Gods and demigods in comics, plus a book on religion

RAGNAROK: Last God Standing by Walt Simonson is set in the aftermath of Ragnarok, which contrary to legend destroyed the gods of Asgard and their allies but did not wipe out the forces of evil. When an elven assassin attempts to eliminate one dead god once and for all, she only wakes him up; picking up his hammer, Thor sets out to see what’s happened to Asgard and take revenge on those responsible. Not as fun as Simonson’s classic run on Marvel’s Thor, but a good, novel take on the Norse myths.

I’d heard a lot of good things about ARCHER AND ARMSTRONG (by Fred van Lente and Clayton Henry) and the first TPB, The Michelangelo Code, lives up to the press clippings. Obadiah Archer is a devoutly dedicated assassin trained by his parents’ right-wing Christian cult to serve God by destroying an ancient, immortal hero for his crimes and recovering the mysterious McGuffin he hid. Armstrong is the boozing, party animal who knows Armstrong’s parents are up to no good and that it’s better if nobody recovers the artifact. Can two unlikely good guys find common ground? Yes, that kind of straight man/wild man team up is familiar, but it’s really fun here, as are the constant jokes about Armstrong’s immortal experiences. I look forward to getting V2.
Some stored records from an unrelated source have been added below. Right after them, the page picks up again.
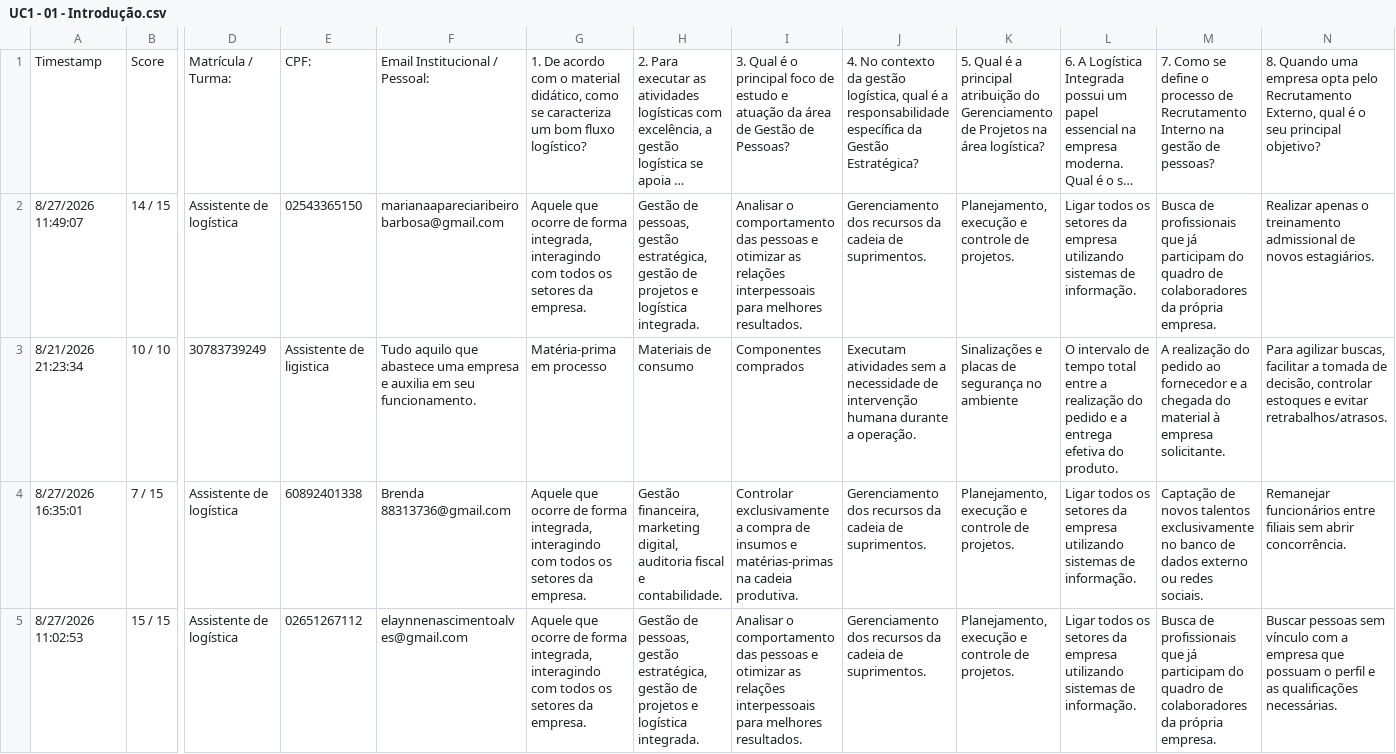
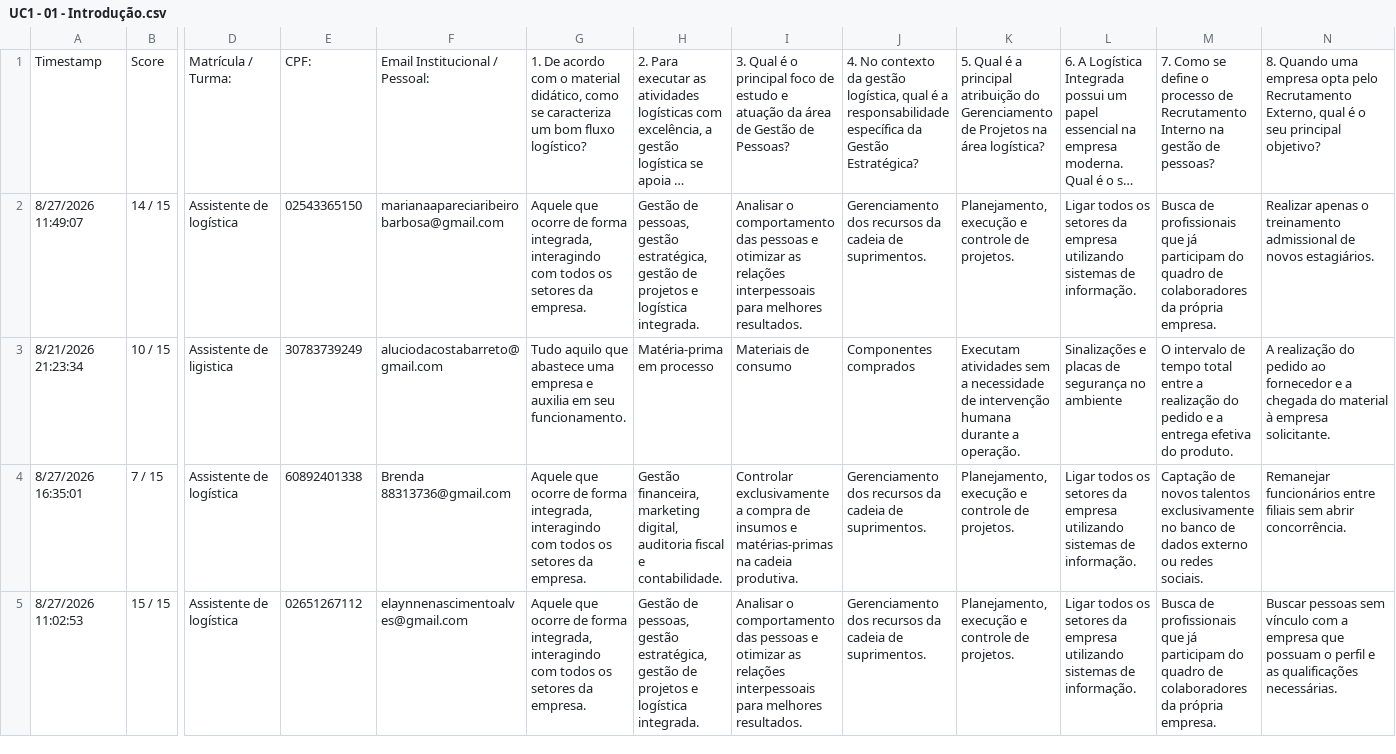
Before and after one commit to StepFontoura/Boletim-Escolar, a CSV file: UC1 - 01 - Introdução.csv, drawn as a sheet; only a part is shown, gaps mark what is left out; long unchanged cells end in …; the diff covers the shown part only; the diff names each change by its address in the sheet, - before the commit and + after, or states it on an @@ line.

Commit message:
Update UC1 - 01 - Introdução.csv

```diff
--- a/UC1 - 01 - Introdução.csv
+++ b/UC1 - 01 - Introdução.csv
-B3: 10 / 10
+B3: 10 / 15
-D3: 30783739249
+D3: Assistente de ligistica
-E3: Assistente de ligistica
+E3: 30783739249
-F3: Tudo aquilo que abastece uma empresa e auxilia em seu funcionamento.
+F3: aluciodacostabarreto@gmail.com
-G3: Matéria-prima em processo
+G3: Tudo aquilo que abastece uma empresa e auxilia em seu funcionamento.
-H3: Materiais de consumo
+H3: Matéria-prima em processo
-I3: Componentes comprados
+I3: Materiais de consumo
-J3: Executam atividades sem a necessidade de intervenção humana durante a operação.
+J3: Componentes comprados
-K3: Sinalizações e placas de segurança no ambiente
+K3: Executam atividades sem a necessidade de intervenção humana durante a operação.
-L3: O intervalo de tempo total entre a realização do pedido e a entrega efetiva do produto.
+L3: Sinalizações e placas de segurança no ambiente
-M3: A realização do pedido ao fornecedor e a chegada do material à empresa solicitante.
+M3: O intervalo de tempo total entre a realização do pedido e a entrega efetiva do produto.
-N3: Para agilizar buscas, facilitar a tomada de decisão, controlar estoques e evitar retrabalhos/atrasos.
+N3: A realização do pedido ao fornecedor e a chegada do material à empresa solicitante.
```
Also changed, not shown: 2 edited cells elsewhere in this file.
HEIRS TO FORGOTTEN KINGDOMS: Journeys Into the Disappearing Religions of the Middle East by British diplomat Gerard Russell looks at the lifestyle, traditions and religious beliefs of Copts, Zoroastrians, Alewites, Mandaeans, Yazdis, Druze, Samaritans and other fringe faiths that after years of survival are struggling not only with Islamic extremism (a lot of the issues the minorities are dealing with reminded me of Invisible Countries’ discussion of how ethnostates are made) but the loss of countless members of the faith to immigration (writing in 2014, Russell’s tentative optimism about the progress some of them were making in the U.S. looks depressingly dated now). On top of which some of them eschew written texts or keep the Great Truth hidden from all but initiates, making it even harder to preserve the faith. The book mixes historical detail with Russell’s personal encounters with believers and doesn’t always get the balance right (at times it’s pure travelog) but overall interesting.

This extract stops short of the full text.